Irises have been a favorite perennial since childhood. They began my gardening and were there when I retired from working the grounds at St. Francis Retreat Center.

Over the years I have come to love the wide assortment of Iris germanica. From the earliest blooming dwarfs  to the big boys late in the season. Bearded Irises are long lived, sturdy, fairly drought tolerant and easy to grow, requiring little maintenance. Usually planted in late spring or early summer, they prefer full sun (6-8 hours) but will tolerate light shade; too much shade and they will not bloom. Grow in well drained garden soil. They will falter in heavy clay, an area that remains wet, or when the rhizomes are covered with mulch.

Irises grow from thick fleshy rhizomes that must be partially exposed to the sun. One end of the rhizome has the leaves and it is from this end that they spread. When planting, face this end into the garden to prevent its growing into edging or other areas.

When planting a bare-root rhizome the division end must be dried over to prevent bacterial rot. Dig a shallow donut-like trench with a mound in the middle. Place the rhizome on the top of the mound so that 1/3 of the rhizome will be above soil level and exposed to the sun. Spread the thick roots inside the trench and back-fill with soil.

If you buy Irises from a greenhouse make sure they are properly potted with 1/3 of the rhizome exposed. Plant the same as any other potted flower making sure the rhizome is slightly above the rest of the garden soil. Because Irises have thick roots, don’t be surprised if the potting mix falls away when you remove the plant.

To encourage a nice set of blooms, keep the soil moist but not wet just prior to flowering. To encourage Reblooming Iris to re-flower they should be watered as needed throughout the growing season. The rebloomers do much better in a garden that is watered regularly whereas single season bloomers are excellent in dryer areas.
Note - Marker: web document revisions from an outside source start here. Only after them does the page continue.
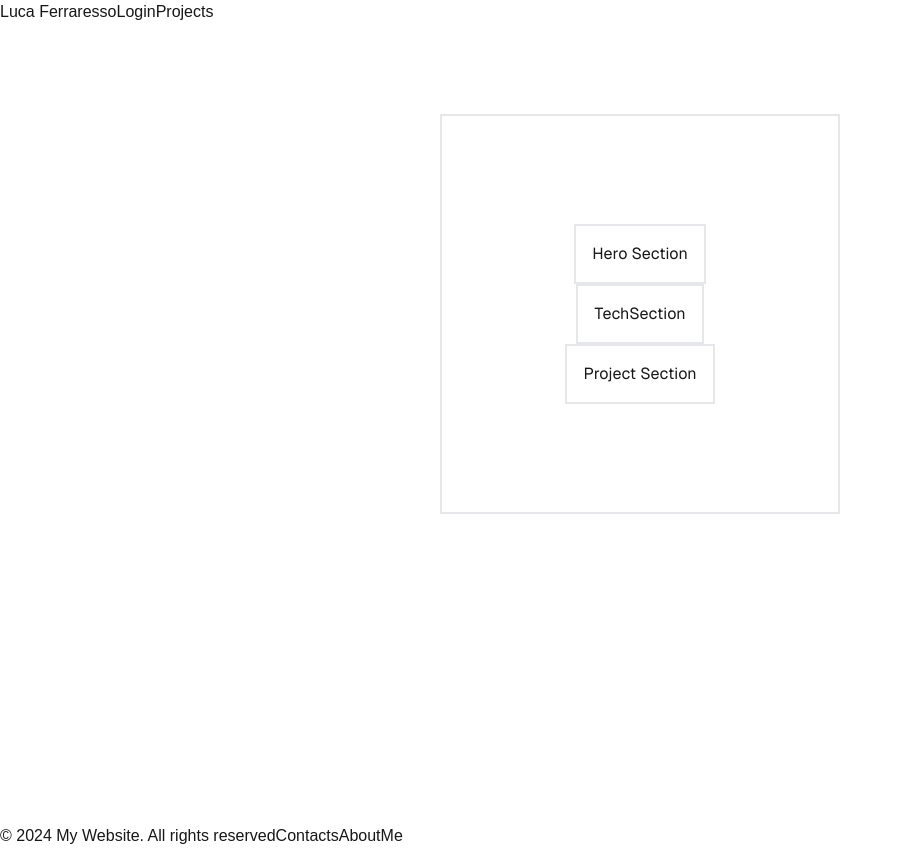
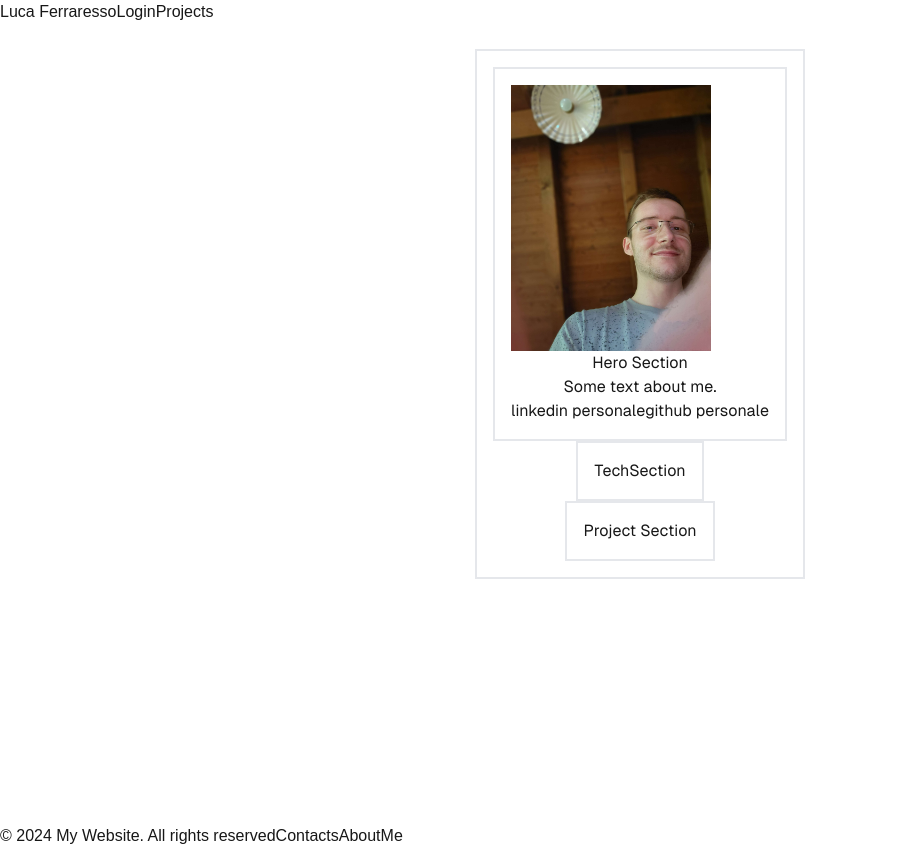
Before and after one commit to LucaFerraresso/TypeScript-Portfolio, a Next.js app in the folder portfolioproject/: page / in a window 1280 px wide. Shown: the whole page, without its empty margins (0-903 px from the left). Built offline with nearby package versions, Linux system fonts and the light colour scheme.

Commit message:
fix position (temporary)

```diff
--- a/portfolioproject/app/page.tsx
+++ b/portfolioproject/app/page.tsx
@@ -16,7 +16,7 @@ export default function Home() {
 
   return (
     <>
-      <div className="mt-[400px] flex flex-col justify-center items-center border-2 h-[400px] w-[400px]">
+      <div className="mt-[400px] flex flex-col justify-center items-center text-center p-4 border-2">
         {/* Hero Section */}
         <motion.div
           className="border-2 p-4 flex justify-center items-center text-center "
--- a/portfolioproject/src/components/HeroSection.tsx
+++ b/portfolioproject/src/components/HeroSection.tsx
@@ -1,9 +1,14 @@
 import React from "react";
+import Image from "next/image";
 
 const HeroSection = () => {
   return (
     <div className="hero-section">
+      <Image src="/images/myFoto.jpg" alt="myFoto" width={200} height={200} />
       <h1>Hero Section</h1>
+      <p>Some text about me.</p>
+      <button>linkedin personale</button>
+      <button>github personale</button>
     </div>
   );
 };
```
Deadhead flowers singly from the main stalk, removing the spent flowering stalk by cutting it a couple of inches above the rhizome. In the fall cut the leaves back to 6-8” in an inverted-V.

There are very few pest and disease issues with this sturdy perennial. Bacterial soft rot, crown rot, fungal leaf spots, and Iris borer may occasionally become problematic. To reduce the occurrence of leaf spots and borers, remove and destroy any old leaves, stems, and plant debris. With bacterial and crown rots, remove all infected plant parts (do not compost) to avoid the spread of these diseases.

After 4-5 years divide the Irises. This is usually done 4-6 weeks after flowering. Cut leaves down to one-third their length, dig up the clump and remove soil by sloshing in a bucket of water. Snap or cut the rhizomes apart so each section has at least one healthy fan of leaves, a firm rhizome and white roots. Allow the cut end of rhizome to dry for 48 hours before replanting.

With very little care Bearded Iris will live on for generations.